for seven days. DPFOF ¶¶ 74-75. He used the
Batedine solution and medication from February 21 through
February 28, 2014. Id. ¶ 76. Werner submitted a
final medial request on March 3, seeking information about
the podiatry referral and complained of continued discomfort.
The medical staff continued to provide him extra-strength
Tylenol throughout March, until he left the facility for
Dodge Correctional Institution on March 24, 2014.
Id. ¶ 77. Werner received the same treatment
for his toe at Dodge Correctional Institution and Oshkosh
Correctional Institution until he ultimately underwent a full
nail removal on June 5, 2014. Id. ¶¶
Motion to Dismiss
defendants filed a motion to dismiss on behalf of defendant
Thomas Finnegan, M.D., who died on February 4, 2017, based on
Werner's failure to file a motion for substitution in
accordance with Rule 25 of the Federal Rules of Civil
Procedure.

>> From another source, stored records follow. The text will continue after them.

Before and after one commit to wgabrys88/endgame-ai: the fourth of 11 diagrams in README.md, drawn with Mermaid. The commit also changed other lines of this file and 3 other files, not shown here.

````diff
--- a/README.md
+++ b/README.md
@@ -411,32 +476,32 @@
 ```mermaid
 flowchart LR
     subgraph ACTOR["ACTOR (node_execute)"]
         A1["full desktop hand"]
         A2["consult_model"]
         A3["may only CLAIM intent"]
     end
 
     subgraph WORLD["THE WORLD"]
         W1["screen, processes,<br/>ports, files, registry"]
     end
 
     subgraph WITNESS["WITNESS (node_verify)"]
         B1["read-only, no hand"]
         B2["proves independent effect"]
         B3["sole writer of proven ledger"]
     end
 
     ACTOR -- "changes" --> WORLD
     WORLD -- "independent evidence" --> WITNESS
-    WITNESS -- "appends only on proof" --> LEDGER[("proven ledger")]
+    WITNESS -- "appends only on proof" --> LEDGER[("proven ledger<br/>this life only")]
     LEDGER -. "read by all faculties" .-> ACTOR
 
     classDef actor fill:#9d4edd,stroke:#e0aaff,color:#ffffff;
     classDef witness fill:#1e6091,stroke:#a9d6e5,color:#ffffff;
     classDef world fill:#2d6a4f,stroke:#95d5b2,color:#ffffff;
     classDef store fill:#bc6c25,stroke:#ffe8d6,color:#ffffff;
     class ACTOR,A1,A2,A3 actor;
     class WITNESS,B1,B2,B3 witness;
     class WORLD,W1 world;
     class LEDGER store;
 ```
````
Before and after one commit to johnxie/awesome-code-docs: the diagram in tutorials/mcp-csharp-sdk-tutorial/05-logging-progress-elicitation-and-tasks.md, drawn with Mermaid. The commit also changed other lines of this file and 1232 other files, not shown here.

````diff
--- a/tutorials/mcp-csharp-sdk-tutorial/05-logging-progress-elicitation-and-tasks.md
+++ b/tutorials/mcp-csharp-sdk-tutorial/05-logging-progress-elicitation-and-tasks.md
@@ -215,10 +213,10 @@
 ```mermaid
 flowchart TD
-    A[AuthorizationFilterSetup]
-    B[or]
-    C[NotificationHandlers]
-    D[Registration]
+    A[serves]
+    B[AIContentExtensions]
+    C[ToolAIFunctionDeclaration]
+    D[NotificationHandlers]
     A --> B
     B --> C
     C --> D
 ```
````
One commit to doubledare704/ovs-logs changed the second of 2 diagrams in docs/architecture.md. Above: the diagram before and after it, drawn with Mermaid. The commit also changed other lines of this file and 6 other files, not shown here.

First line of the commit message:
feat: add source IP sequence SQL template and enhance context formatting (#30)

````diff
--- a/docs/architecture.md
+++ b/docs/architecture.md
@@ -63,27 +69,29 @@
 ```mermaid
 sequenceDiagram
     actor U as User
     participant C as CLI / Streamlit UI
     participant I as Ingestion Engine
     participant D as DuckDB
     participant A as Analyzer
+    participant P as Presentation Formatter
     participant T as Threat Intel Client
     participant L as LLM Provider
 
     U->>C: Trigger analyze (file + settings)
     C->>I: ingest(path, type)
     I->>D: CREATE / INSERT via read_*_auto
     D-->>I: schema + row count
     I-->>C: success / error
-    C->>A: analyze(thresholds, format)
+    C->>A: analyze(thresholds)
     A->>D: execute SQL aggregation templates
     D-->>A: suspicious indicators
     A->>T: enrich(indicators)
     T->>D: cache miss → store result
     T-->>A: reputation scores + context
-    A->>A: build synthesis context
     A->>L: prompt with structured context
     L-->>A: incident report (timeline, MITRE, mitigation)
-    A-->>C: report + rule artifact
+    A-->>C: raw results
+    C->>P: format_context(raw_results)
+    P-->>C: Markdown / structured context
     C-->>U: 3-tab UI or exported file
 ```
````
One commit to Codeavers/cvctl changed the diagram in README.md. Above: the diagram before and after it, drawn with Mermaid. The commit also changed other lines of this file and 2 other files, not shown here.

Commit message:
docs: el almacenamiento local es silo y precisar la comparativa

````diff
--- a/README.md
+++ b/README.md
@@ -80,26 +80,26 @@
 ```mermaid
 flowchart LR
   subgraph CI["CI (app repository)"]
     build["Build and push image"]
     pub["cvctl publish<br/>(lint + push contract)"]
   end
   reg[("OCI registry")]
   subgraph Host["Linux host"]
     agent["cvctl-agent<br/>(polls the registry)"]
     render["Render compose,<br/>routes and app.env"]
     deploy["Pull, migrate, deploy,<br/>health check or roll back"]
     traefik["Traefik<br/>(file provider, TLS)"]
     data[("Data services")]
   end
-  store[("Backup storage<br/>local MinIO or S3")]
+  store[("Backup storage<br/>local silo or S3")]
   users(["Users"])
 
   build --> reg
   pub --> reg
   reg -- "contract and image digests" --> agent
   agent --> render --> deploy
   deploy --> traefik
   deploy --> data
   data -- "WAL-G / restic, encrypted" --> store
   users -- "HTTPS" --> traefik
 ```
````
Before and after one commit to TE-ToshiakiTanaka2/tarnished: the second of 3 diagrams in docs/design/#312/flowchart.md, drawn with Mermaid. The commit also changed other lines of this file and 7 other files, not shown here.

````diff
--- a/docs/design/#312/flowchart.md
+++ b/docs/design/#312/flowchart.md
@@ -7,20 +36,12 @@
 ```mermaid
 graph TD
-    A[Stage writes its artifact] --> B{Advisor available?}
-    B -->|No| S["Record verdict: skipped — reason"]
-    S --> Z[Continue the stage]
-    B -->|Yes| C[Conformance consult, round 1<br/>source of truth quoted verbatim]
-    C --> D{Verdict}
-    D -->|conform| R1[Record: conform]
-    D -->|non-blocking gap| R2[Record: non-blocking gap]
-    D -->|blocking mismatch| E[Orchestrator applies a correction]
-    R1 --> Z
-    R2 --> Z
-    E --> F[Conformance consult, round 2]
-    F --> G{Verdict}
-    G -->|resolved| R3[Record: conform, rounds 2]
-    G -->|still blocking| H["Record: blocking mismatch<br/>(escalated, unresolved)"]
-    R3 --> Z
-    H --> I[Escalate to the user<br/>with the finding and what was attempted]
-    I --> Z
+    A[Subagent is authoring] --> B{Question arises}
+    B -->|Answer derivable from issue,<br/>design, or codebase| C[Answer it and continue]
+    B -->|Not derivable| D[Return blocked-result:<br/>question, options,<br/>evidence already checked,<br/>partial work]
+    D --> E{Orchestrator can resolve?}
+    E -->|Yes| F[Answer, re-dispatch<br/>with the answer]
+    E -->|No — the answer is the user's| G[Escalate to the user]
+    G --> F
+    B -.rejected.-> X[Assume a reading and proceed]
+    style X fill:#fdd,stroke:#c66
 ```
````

Rule 25(a) addresses the substitution of a party
upon death and provides:
If a party dies and the claim is not extinguished, the court
may order substitution of the proper party. A motion for
substitution may be made by any party or by the
decedent's successor or representative. If the motion is
not made within 90 days after service of a statement noting